Thanks for reading*

Sunday, November 04, 2012

More Life in the New Days

Maeve is six weeks old.  I am sitting at the table, rocking her on my knee while outside the kids stand around a galvanized tub of fall fire, "making torches."  I am not sure this is the safest game.  Ben is grinding down some azalea stumps to smooth out our small hill and ready it for possible sledding.

Today we took a date, rented DC bikes and cruised around downtown to a Ramen noodle bar and thrift shops.  We are weathering the low-grade tension that lives in the corners of these days of small people and full arms, and sometimes yells from the driver's seat or kitchen doorway...  It was good to be together, to bike behind him and watch him boyishly weave through traffic the way he always has, to follow the shape of his back and sit elbow to elbow over tangles of noodles.  Walking through Adams Morgan I could feel the gnawing want to be wrapped in a scarf, wearing fingerless gloves, sitting at a laptop with books, papers and a large coffee outside Tryst, or lingering with Ben over a long breakfast and the newspaper.  These are not days of leisure, or time alone or creative space -- all things we crave.  What I tried to remember, walking down that street past the brunchers, is that milk will not spring from my body ever three hours -- on a date or not -- forever, that one day I might be sitting outside a coffee shop alone missing a squirmy girl in a striped dress gnawing on her fist as she lies across my lap.

She just spit up down her face, into her ear, and onto my leg...  

Maeve is balding and cooing these days.  In the mornings I can steal a rare bright smile from her, and today her tiny purple Mary Jane socks stay on her feet.

Eden received face paints for a gift and has drawn two lopsided hearts on my chin and cheek, one large American Flag -- which greatly resembles a French flag -- on my other cheek, and a blue paw print on my forehead.  So that's what I look like right now.  She is amazed by how good she is at face painting and may begin offering it curbside.

Silas has no school tomorrow or election day and is reveling in the freedom, as if he's a 15 year-old missing exams.  I keep trying to think of fun plans for the hours Eden's at school , but I think he may be most happy to sit on the floor in my attention and build with legos.  So we will.

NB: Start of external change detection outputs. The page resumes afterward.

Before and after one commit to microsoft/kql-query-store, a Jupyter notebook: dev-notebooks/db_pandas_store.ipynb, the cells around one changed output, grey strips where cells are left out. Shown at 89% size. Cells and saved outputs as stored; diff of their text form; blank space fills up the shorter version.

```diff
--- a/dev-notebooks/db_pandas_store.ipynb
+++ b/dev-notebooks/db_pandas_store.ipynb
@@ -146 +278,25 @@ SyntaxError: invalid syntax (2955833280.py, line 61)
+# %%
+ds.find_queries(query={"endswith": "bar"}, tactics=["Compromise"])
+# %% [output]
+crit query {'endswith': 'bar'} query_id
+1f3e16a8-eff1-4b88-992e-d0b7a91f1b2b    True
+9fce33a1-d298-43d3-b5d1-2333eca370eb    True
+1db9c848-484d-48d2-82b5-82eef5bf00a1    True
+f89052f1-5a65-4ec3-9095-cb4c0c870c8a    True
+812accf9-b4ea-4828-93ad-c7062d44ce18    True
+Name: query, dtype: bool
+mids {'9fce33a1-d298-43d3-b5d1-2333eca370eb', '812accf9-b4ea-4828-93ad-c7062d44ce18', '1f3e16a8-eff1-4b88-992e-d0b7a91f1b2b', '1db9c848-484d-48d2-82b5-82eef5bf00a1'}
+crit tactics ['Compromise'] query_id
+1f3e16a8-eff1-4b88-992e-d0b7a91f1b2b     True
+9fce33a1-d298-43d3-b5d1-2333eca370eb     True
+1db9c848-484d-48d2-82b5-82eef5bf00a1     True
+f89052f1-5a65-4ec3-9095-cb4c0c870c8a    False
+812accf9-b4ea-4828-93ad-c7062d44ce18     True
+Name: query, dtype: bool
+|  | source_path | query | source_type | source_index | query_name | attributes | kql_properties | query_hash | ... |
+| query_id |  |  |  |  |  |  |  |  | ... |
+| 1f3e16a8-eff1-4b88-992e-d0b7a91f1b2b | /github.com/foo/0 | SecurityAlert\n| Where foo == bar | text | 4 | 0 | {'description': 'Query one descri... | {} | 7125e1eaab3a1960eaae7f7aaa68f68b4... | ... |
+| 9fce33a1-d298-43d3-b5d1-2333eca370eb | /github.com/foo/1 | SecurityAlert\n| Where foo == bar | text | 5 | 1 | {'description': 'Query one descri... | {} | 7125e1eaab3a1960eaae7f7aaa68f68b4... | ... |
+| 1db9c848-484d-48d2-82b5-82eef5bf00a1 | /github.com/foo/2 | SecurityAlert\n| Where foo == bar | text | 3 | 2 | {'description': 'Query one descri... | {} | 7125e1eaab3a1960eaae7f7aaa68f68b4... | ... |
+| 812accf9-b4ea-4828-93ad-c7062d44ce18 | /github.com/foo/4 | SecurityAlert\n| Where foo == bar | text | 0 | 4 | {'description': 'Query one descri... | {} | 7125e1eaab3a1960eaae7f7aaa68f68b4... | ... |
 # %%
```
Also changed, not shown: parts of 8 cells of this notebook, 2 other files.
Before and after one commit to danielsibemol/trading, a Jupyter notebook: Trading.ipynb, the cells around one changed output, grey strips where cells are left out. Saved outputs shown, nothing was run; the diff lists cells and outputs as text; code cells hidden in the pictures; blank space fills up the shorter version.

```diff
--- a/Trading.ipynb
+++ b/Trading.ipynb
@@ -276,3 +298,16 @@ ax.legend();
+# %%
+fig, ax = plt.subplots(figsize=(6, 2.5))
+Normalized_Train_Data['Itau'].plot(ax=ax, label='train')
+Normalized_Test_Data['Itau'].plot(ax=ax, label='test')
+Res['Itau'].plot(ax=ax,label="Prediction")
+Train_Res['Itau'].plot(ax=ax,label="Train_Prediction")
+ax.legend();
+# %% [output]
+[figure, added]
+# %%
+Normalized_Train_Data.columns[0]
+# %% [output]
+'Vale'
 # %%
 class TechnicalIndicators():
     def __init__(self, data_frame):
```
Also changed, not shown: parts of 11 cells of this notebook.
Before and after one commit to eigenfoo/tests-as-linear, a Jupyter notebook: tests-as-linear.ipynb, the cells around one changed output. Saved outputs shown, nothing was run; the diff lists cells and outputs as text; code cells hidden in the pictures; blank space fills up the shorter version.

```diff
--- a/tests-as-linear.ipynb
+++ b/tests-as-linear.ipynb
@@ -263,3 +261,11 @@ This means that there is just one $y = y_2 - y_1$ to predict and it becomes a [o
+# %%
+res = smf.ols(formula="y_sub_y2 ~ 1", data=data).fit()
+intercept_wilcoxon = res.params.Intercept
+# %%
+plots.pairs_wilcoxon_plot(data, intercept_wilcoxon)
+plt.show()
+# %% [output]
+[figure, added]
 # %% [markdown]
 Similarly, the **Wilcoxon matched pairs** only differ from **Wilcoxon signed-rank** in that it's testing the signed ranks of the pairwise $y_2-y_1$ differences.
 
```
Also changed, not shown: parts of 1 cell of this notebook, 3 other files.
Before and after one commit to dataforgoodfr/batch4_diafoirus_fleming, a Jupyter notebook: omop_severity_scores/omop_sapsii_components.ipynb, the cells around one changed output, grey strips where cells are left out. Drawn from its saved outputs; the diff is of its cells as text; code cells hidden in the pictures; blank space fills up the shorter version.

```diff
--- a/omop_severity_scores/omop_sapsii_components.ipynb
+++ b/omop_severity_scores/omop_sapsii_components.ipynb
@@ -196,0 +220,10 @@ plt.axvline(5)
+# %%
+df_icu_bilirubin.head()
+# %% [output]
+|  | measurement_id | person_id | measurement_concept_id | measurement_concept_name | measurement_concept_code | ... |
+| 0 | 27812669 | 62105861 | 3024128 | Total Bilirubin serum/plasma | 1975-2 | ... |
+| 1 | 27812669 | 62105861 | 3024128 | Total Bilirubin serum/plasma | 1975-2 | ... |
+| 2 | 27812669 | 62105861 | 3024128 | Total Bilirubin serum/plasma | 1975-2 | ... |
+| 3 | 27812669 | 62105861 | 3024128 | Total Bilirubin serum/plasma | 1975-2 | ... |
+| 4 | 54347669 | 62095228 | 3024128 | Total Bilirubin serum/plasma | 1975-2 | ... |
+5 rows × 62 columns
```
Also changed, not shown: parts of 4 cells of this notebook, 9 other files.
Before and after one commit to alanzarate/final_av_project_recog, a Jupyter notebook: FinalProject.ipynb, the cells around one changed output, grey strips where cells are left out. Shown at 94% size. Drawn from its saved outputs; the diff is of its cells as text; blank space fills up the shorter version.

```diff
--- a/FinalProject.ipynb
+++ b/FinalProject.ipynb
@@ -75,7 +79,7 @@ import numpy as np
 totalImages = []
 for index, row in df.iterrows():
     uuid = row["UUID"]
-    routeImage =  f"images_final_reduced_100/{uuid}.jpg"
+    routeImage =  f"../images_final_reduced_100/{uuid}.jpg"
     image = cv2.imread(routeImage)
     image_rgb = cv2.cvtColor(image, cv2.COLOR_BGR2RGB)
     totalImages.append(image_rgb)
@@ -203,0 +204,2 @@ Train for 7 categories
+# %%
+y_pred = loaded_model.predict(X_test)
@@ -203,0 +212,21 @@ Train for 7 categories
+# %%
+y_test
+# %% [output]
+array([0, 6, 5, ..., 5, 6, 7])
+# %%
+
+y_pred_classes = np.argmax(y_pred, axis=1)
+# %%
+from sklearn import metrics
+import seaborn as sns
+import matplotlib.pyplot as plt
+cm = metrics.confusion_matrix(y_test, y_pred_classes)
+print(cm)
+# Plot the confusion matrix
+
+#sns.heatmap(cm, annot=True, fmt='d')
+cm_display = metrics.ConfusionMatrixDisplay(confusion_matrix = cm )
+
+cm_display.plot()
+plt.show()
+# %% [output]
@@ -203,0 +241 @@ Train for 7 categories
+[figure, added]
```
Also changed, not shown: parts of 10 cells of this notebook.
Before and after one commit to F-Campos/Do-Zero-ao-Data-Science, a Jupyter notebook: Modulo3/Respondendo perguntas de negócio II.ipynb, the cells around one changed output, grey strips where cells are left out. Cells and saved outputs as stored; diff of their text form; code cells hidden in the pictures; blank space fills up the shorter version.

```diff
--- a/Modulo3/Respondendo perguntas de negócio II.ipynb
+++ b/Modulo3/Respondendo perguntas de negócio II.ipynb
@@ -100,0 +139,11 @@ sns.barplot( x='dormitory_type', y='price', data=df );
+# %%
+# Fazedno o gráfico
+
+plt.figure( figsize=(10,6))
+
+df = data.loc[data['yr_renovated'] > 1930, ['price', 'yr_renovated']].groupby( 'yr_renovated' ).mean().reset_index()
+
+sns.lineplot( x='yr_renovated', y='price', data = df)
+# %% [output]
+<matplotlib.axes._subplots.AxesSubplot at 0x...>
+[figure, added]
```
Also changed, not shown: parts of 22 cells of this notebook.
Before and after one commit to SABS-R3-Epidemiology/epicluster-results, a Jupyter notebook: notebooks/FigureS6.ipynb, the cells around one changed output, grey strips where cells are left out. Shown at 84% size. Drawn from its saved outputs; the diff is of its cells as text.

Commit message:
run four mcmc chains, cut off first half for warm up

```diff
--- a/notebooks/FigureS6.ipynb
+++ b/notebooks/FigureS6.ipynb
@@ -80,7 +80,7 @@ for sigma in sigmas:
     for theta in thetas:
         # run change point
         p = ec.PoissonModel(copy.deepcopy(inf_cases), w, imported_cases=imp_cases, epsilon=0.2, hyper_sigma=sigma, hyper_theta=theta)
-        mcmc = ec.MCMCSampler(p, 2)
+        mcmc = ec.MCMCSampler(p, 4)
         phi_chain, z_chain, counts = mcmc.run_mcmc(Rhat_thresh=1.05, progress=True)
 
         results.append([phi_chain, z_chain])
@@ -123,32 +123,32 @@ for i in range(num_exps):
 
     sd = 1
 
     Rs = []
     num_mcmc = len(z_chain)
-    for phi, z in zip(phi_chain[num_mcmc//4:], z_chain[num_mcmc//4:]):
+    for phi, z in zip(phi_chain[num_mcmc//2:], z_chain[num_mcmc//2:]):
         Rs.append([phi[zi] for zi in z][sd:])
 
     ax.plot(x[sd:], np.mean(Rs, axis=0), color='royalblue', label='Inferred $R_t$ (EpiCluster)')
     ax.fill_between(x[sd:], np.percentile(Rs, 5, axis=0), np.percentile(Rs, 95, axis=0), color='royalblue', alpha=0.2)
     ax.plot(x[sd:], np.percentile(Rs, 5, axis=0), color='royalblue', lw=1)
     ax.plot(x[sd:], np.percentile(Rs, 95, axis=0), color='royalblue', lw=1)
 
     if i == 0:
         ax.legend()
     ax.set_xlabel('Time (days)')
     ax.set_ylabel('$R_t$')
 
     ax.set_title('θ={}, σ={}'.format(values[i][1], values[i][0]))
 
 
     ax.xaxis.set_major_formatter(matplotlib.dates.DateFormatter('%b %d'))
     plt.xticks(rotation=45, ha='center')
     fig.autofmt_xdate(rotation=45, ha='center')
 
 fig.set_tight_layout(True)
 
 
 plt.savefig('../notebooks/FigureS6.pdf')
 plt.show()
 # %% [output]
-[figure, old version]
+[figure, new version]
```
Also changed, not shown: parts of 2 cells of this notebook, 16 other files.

And so the days unfold into November.  I am trying to remember to stop and be thankful, especially when I find myself frowning or banging around the house -- both things I apparently do  in the mornings, before dinner, and just before piling people into the car (is that most of the day?).  I am trying to practice smiling (to counter the frowning).  I am beginning a book called Seven and hoping it will jolt my complacency.  I am especially missing  the park and California these days, which may be a sign of sinking deeper into real life here; Maeve was the final big change in the series, and she's here, the last loose end tied up.  Now it's all about learning to walk on this new footing.